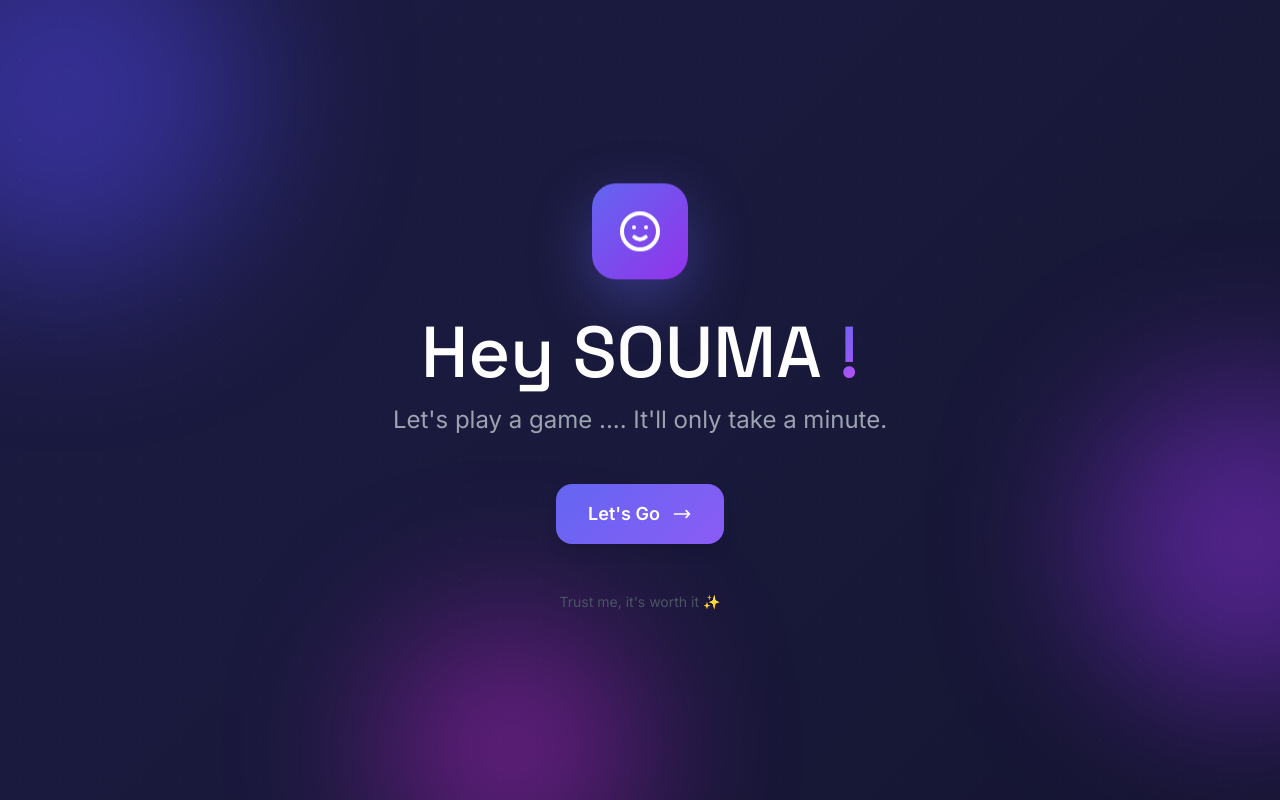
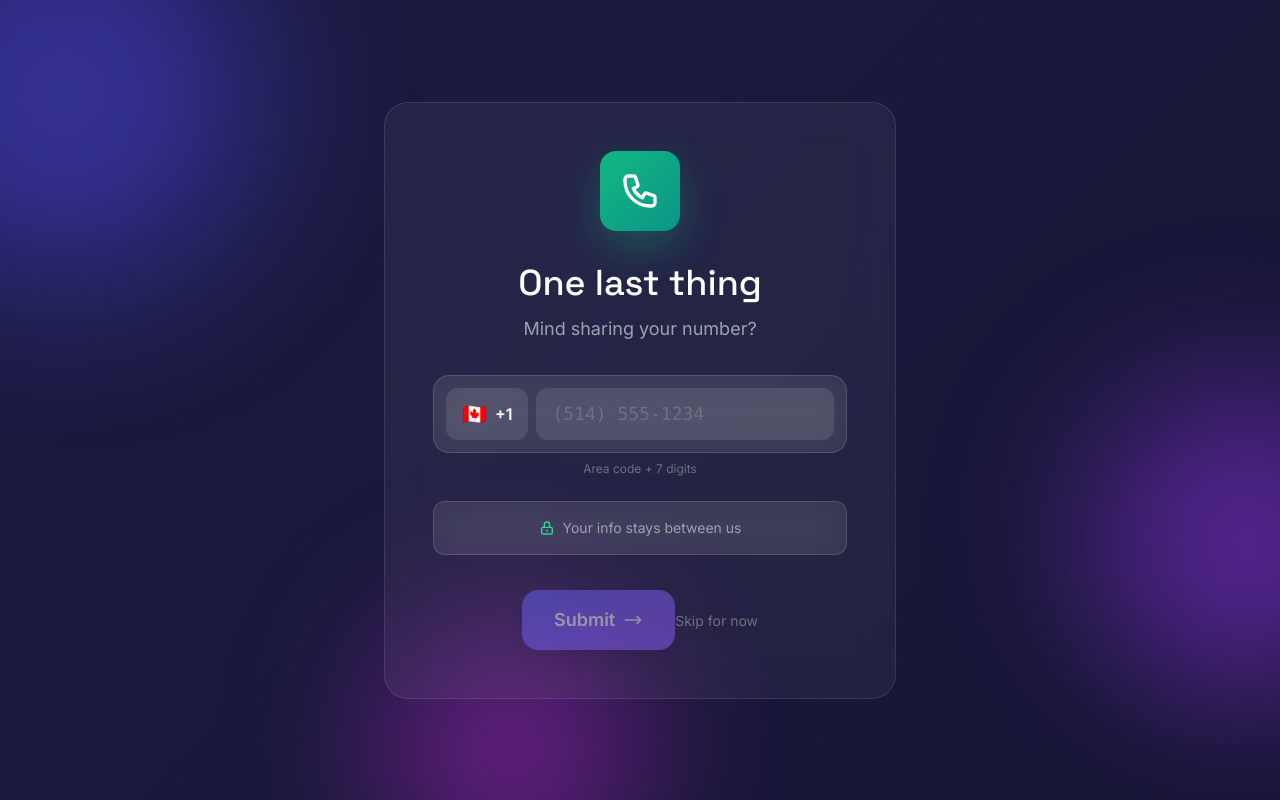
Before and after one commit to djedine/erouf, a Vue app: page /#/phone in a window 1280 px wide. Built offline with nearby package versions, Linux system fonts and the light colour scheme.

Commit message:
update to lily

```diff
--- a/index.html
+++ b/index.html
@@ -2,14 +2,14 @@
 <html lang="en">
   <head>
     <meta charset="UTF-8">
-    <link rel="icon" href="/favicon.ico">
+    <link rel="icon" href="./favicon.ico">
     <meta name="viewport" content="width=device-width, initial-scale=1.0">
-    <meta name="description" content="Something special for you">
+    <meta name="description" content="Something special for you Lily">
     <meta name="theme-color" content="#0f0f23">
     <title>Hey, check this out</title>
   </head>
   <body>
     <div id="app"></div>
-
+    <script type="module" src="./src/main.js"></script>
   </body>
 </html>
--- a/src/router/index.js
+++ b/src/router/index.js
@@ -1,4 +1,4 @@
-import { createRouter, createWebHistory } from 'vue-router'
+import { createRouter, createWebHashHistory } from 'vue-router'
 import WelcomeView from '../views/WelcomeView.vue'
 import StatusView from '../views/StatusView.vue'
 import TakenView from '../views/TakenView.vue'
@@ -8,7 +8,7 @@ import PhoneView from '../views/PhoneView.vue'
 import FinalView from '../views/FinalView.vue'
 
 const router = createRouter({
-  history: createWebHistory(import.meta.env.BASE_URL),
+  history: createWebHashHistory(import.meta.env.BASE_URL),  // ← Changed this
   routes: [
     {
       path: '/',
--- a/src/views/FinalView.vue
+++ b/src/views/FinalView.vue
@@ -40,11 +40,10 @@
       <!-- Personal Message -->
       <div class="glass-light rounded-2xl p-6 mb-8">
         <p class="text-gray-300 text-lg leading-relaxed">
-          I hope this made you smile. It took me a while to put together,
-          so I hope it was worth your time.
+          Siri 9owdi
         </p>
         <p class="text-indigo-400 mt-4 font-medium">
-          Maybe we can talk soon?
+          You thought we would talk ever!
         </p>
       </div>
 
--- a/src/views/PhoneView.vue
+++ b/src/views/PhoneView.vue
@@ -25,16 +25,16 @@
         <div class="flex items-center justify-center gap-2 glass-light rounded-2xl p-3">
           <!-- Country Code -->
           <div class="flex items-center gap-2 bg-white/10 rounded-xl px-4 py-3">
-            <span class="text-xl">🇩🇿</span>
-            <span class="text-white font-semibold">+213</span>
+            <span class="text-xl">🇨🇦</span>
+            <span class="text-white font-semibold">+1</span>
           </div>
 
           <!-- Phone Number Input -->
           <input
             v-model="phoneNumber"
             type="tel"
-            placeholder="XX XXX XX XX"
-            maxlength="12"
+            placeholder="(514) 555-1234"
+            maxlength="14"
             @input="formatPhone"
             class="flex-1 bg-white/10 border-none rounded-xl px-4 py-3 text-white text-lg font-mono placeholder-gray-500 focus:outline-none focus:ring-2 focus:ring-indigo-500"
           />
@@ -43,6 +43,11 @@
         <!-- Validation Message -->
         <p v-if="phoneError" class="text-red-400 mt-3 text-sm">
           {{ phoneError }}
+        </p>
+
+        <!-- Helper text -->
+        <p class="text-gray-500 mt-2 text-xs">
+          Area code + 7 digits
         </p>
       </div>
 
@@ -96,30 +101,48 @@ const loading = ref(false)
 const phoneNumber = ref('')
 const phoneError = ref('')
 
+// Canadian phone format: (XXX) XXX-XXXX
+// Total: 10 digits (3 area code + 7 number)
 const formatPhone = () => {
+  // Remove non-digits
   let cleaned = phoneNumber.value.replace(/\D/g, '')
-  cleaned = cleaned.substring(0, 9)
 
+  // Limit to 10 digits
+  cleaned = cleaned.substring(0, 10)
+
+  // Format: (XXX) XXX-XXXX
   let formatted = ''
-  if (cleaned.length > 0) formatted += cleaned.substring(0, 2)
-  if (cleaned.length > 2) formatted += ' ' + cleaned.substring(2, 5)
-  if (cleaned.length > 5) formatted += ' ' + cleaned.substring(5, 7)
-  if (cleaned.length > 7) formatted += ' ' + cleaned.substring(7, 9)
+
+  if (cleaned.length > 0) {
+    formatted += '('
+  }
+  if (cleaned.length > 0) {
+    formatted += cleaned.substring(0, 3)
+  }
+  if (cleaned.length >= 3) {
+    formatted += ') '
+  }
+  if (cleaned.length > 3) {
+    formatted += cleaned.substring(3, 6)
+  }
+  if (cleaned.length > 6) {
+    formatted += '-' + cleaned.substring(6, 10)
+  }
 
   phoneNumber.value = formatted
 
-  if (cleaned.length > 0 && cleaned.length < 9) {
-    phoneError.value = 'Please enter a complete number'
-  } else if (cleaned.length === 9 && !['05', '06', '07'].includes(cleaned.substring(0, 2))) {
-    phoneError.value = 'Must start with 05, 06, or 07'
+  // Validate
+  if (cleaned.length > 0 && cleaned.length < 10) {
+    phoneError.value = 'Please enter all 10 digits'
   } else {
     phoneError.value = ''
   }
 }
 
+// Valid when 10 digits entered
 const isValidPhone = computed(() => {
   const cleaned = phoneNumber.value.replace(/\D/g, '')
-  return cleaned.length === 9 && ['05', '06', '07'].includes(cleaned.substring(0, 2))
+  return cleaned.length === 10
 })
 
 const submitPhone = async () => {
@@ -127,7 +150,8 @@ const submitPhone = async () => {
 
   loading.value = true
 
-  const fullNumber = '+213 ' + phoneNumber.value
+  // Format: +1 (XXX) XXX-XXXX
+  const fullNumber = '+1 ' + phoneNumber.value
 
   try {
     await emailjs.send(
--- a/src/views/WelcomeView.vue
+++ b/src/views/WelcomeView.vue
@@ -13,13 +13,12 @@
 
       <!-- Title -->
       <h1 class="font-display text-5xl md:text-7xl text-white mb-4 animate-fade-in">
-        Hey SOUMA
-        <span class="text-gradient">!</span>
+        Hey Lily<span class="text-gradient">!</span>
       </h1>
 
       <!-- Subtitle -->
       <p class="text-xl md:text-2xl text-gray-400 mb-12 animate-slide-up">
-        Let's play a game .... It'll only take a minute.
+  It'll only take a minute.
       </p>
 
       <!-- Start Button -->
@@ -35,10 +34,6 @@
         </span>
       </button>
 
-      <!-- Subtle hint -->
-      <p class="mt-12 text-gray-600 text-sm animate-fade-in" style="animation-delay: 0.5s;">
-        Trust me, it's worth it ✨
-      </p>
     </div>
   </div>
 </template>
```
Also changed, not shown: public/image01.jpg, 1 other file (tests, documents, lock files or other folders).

● BRIEF
What belongs in the answer is each line of the listing that contains the word "substring".

● RESULT OF THE EXERCISE
-  cleaned = cleaned.substring(0, 9)
+  cleaned = cleaned.substring(0, 10)
-  if (cleaned.length > 0) formatted += cleaned.substring(0, 2)
-  if (cleaned.length > 2) formatted += ' ' + cleaned.substring(2, 5)
-  if (cleaned.length > 5) formatted += ' ' + cleaned.substring(5, 7)
-  if (cleaned.length > 7) formatted += ' ' + cleaned.substring(7, 9)
+    formatted += cleaned.substring(0, 3)
+    formatted += cleaned.substring(3, 6)
+    formatted += '-' + cleaned.substring(6, 10)
-  } else if (cleaned.length === 9 && !['05', '06', '07'].includes(cleaned.substring(0, 2))) {
-  return cleaned.length === 9 && ['05', '06', '07'].includes(cleaned.substring(0, 2))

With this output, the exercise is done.